On Tuesday, he performed in the large lobby area of the Knitting Factory in Hollywood. Listeners arranged themselves casually around the room or on plastic chairs close to the small stage, soaking up an experiment that worked artistic wonders.
Just because Haimovitz opts to cross the barrier separating high and "street" culture doesn't mean he's out to pander to a rock crowd or dumb down the repertoire. The only genuine "rock" element Tuesday was his signature "Anthem" -- a variation on Jimi Hendrix's "Star-Spangled Banner" in which the cellist nimbly mimics the electric guitar's feedback squeals, thick distortion and malleable timbre. A more surprising, rock-like moment came with the driving, linear energy of Gyorgy Ligeti's early Sonata for Violoncello Solo.
Mostly, as pop elements infiltrate the new music scene -- including Philip Glass' riff-like compositional machinery -- Haimovitz moves in the opposite direction, bringing high-minded, challenging music to clubland.
Tuesday's program leaned heavily on Bach, the result of an unfortunate "encounter with Homeland Security," he joked ruefully.
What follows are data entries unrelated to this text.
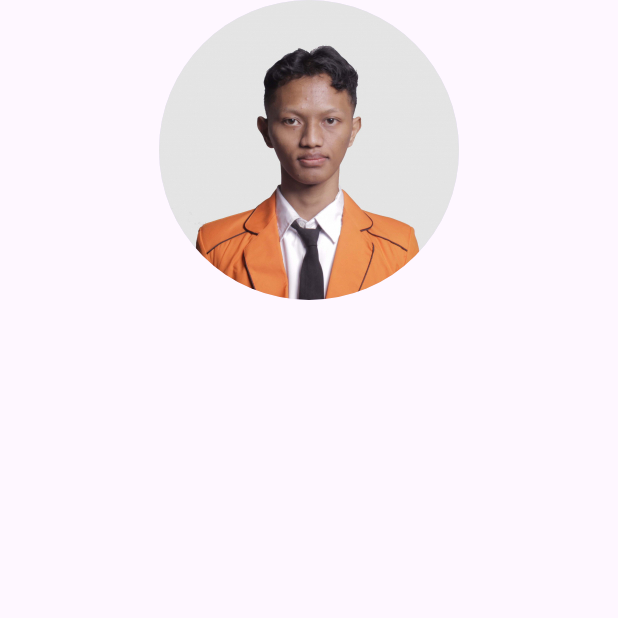
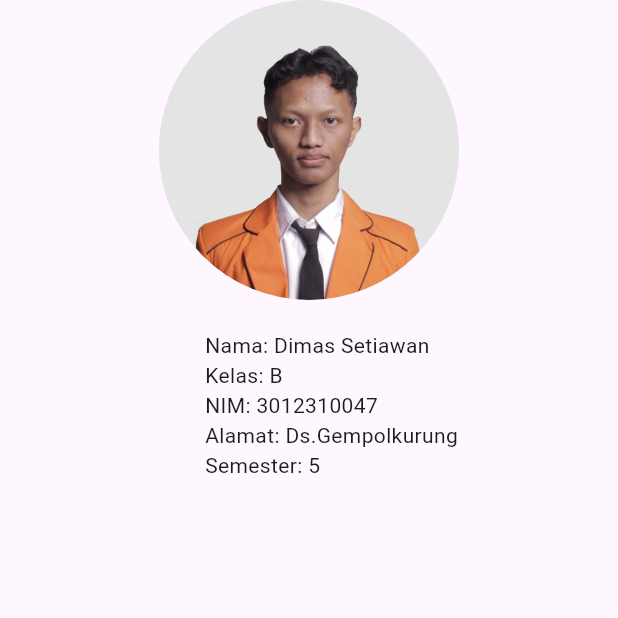
Before and after one commit to dimassyz/QuestSatu_0047, a Flutter app: the screen it shows after launch, on a phone screen of 412 x 824 dp, the top half of it. Run offline on Flutter 3.47's test engine with Material 3 defaults, Android fonts, the phone set to English and light mode, and no system bars.

Commit message:
menambah data diri

```diff
--- a/lib/main.dart
+++ b/lib/main.dart
@@ -48,6 +48,26 @@
               radius: 100,
               backgroundImage: AssetImage('assets/images/foto_gapura.jpg')
             ),
+           Row(
+            mainAxisAlignment: MainAxisAlignment.center,
+            children: [
+              SizedBox(
+                width: 30,
+              ),
+               Column(
+              crossAxisAlignment: CrossAxisAlignment.start,
+              children: [
+                SizedBox(
+                  height: 20,
+                ),
+            Text("Nama: Dimas Setiawan"),
+            Text("Kelas: B"),
+            Text("NIM: 3012310047"),
+            Text("Alamat: Ds.Gempolkurung"),
+            Text("Semester: 5")],
+            ),
+            ],
+           )
           ],
         )
       )
```
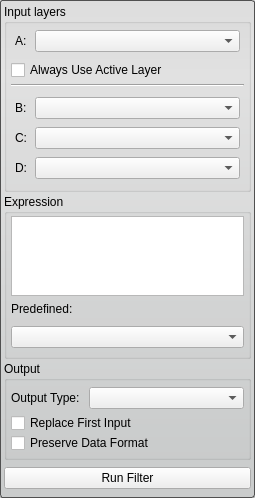
Qt form Interface/ToolInterface/ArithmeticFilterInterface.ui (jessdtate/Seg3D) before a commit.
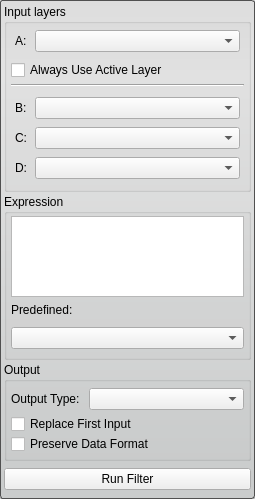
The same form after that commit.

Commit message: adding extra class as interface of base filter needs to be in a different library.

Patch:
```diff
--- a/Interface/ToolInterface/ArithmeticFilterInterface.ui
+++ b/Interface/ToolInterface/ArithmeticFilterInterface.ui
@@ -7,7 +7,7 @@
     <x>0</x>
     <y>0</y>
     <width>255</width>
-    <height>473</height>
+    <height>499</height>
    </rect>
   </property>
   <property name="windowTitle">
@@ -288,7 +288,7 @@
         <property name="minimumSize">
          <size>
           <width>0</width>
-          <height>80</height>
+          <height>40</height>
          </size>
         </property>
         <property name="plainText">
```
Left out of the diff: 2 changed lines with no effect on the pictures. The commit also changes 3 other files.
He had intended to feature his cello quartet on pieces from his new album, "Ghoulash," with Bartok and Led Zeppelin in the mix. But problems with punctilious U.S. immigration authorities at the Canadian border prevented the arrival of two musicians and one instrument.
Still, the show went on, and movingly. Bach, it turns out, plays well in rooms where drinks flow and acoustics are iffy. A similar Southland sensation occurred recently when Jeffrey Kahane and Uri Caine brought the composer's "Goldberg" Variations to the Jazz Bakery. At the Knitting Factory, Haimovitz's performances of the second cello suite, in D minor, and the first, in G, came across with power and depth, surviving the inherently compromising discoloration of amplification.
Indeed, apart from the Ligeti, the Hendrix and Osvaldo Golijov's serpentine "Omaramor," Tuesday's show was an illuminating Bach-analia, culminating with encores of the Prelude and the slow and supple Allemande from the sixth suite.